The main themes for the 8th Child in the City conference are:
1. Child Friendly Policies
More and more cities are developing sustainable, crosscutting policies for children; but to be effective they require a serious, long-term commitment. What are the specific plans and strategies that lead to genuinely child-friendly cities? What capacity needs to be built? Which partners engaged, budgets and time allocated; what tools developed? And what research can be undertaken to establish how these policies can be best monitored, evaluated and developed?
2. The position of children in the city
How do children and young people on the one hand, and local authorities on the other, perceive each other? Can this interaction support and further develop the identity of children and young people? How can it strengthen their sense of belonging to their quarter, district, city, country and the EU; in other words, their citizenship?
3. Children and the built environment
A physical environment that supports and engages children and young people is about much more than play areas. How can the built urban environment be most effectively child-friendly, youth-oriented and intergenerational? Cityscapes have a profound influence on people’s individual and collective health and well-being. What are the principles and processes that make this influence positive for children and young people?
Through these themes, we also want to pay special attention to the future: what are the next steps in the evolution of the child-friendly city?
4. Refugee and immigrant children and young people in cities and municipalities
Europe is currently faced with a large number of refugee and migrant arrivals, largely from the Middle East. Families, forced from their homes by war and economic deprivation, travel in perilous conditions, over long distances, until they reach their destination somewhere in Europe. The refugees include many children, and there are also increasing numbers of children and young people orphaned or separated from their families.
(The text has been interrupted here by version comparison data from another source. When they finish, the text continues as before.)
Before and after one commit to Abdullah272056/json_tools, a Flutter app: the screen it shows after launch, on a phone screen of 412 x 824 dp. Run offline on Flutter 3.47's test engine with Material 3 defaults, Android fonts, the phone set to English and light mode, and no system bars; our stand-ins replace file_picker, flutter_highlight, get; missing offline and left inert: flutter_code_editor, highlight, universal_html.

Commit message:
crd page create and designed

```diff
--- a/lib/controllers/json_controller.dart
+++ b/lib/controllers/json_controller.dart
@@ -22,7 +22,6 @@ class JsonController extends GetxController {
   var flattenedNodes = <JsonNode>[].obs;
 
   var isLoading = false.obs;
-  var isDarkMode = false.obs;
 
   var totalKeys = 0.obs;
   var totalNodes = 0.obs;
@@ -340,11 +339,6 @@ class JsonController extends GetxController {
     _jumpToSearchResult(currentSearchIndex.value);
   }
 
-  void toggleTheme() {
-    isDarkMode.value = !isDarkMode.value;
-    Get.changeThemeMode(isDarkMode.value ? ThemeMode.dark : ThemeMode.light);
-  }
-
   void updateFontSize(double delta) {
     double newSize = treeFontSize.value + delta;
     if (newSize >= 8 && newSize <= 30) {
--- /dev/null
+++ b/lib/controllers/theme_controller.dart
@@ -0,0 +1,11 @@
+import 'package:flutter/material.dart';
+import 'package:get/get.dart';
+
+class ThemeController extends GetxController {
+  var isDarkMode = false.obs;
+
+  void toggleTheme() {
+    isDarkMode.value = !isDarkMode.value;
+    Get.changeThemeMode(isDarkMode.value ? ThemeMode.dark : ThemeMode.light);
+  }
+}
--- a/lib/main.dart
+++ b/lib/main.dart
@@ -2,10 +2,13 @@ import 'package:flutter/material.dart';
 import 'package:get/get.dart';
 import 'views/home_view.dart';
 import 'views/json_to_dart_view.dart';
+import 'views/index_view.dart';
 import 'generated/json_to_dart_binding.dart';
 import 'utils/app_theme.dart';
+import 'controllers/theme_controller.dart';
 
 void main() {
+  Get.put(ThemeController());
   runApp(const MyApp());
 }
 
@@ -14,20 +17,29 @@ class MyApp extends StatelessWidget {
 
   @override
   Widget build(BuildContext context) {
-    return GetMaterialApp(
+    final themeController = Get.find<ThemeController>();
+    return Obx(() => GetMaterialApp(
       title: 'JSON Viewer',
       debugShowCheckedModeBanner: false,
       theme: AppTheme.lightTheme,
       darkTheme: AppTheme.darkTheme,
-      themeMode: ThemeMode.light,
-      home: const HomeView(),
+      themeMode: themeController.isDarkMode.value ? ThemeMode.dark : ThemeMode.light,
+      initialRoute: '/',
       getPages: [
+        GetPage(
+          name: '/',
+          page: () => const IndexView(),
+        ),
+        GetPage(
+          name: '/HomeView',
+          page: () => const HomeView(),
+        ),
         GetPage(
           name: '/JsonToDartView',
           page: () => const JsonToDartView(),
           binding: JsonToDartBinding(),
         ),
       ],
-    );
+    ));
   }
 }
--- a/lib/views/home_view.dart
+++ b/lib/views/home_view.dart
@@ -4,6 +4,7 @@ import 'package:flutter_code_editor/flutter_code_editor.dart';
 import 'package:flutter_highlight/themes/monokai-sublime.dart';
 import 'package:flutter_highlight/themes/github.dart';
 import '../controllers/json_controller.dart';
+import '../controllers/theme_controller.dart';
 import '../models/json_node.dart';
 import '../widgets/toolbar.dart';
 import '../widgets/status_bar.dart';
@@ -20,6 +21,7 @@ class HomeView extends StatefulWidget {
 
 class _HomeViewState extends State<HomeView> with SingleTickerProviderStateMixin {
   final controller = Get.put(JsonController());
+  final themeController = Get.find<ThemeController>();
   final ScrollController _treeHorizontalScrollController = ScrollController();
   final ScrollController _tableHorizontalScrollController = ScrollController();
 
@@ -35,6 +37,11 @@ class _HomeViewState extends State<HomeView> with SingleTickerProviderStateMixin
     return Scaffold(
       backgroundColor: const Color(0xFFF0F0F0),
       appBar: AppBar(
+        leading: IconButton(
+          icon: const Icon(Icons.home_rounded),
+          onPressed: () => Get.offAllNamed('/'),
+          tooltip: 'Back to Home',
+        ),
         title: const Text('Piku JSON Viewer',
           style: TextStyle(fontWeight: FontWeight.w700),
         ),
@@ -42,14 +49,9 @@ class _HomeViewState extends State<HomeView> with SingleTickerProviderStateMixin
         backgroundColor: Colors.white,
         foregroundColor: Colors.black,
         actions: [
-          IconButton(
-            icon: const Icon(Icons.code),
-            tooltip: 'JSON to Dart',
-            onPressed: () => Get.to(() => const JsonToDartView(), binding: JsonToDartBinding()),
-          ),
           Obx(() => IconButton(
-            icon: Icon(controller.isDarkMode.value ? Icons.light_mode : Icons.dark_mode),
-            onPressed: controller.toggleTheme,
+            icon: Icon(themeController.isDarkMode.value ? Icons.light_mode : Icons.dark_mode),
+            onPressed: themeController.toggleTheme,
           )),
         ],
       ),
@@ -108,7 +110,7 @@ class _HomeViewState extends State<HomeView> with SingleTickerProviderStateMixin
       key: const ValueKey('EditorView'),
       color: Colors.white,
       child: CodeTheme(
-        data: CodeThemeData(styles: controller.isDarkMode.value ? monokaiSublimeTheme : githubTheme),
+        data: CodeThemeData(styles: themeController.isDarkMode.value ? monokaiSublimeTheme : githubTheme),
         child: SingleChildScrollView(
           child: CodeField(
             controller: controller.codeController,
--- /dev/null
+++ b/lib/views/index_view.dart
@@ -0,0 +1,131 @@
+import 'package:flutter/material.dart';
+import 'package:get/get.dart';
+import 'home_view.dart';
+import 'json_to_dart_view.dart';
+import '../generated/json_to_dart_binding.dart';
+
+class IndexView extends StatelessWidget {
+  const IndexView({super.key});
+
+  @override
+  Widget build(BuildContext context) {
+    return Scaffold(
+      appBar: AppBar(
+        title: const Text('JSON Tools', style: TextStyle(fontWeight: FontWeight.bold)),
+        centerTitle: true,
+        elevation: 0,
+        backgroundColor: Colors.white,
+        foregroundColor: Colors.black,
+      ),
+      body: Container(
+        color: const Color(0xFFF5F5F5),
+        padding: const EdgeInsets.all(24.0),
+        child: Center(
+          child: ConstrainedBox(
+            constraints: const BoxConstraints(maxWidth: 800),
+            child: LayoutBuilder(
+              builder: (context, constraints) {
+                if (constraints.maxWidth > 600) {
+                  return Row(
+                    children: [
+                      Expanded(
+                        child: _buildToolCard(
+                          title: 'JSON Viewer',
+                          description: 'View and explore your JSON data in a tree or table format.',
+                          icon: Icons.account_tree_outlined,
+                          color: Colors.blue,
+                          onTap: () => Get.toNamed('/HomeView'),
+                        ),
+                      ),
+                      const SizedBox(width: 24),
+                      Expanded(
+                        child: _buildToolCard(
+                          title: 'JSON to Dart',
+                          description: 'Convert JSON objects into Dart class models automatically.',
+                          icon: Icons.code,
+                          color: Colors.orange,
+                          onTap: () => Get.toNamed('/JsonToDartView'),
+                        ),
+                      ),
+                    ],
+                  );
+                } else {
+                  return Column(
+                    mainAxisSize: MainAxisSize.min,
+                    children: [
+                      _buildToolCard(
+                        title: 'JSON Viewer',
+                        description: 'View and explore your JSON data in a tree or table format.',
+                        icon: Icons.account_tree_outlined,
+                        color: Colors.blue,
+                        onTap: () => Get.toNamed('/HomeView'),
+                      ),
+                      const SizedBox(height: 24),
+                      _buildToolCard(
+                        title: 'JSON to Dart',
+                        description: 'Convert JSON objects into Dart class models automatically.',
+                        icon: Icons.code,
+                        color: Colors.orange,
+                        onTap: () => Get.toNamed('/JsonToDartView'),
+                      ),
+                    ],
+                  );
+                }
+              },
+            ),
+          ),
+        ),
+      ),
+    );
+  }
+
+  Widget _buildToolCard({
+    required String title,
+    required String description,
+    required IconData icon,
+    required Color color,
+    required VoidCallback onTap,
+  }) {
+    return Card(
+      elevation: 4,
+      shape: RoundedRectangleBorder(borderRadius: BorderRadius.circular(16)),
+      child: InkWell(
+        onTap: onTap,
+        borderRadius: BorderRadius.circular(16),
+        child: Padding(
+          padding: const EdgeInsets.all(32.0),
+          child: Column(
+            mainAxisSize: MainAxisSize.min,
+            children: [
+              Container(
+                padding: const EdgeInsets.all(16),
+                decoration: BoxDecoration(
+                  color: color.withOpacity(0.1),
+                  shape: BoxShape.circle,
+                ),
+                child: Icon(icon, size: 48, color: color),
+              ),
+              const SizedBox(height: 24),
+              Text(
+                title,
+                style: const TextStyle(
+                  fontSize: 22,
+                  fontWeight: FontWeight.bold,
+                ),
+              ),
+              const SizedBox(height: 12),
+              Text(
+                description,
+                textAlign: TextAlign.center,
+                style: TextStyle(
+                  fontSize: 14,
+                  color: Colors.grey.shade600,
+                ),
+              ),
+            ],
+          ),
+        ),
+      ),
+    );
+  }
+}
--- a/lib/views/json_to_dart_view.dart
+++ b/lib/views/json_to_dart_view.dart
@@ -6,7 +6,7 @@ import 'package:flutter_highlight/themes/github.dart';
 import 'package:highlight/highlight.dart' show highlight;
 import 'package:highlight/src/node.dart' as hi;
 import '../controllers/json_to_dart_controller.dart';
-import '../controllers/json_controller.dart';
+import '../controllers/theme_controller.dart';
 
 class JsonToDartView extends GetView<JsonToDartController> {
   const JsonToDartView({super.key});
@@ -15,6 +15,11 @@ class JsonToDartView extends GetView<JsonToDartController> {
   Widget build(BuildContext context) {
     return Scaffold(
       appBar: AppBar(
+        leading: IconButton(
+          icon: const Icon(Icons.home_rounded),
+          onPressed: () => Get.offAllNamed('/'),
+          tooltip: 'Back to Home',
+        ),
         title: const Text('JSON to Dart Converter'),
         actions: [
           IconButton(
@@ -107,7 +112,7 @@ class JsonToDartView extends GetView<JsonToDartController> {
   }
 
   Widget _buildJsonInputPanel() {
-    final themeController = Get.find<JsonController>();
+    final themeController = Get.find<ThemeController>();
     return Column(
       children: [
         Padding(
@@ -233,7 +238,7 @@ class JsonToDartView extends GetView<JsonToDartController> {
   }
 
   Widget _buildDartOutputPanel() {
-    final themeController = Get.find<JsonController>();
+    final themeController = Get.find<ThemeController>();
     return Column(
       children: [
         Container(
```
At this time, and over the coming period, which many observers are calling a crisis, there is considerable pressure on Europe’s towns and cities to find an adequate response in their reception of these vulnerable children and young people and how to facilitate the key, long-term challenge of their ‘integration’ into the community.
Child in the City 2016 will include an exchange of experience and debate on how Europe’s towns and cities are responding to this most vital and urgent of challenges.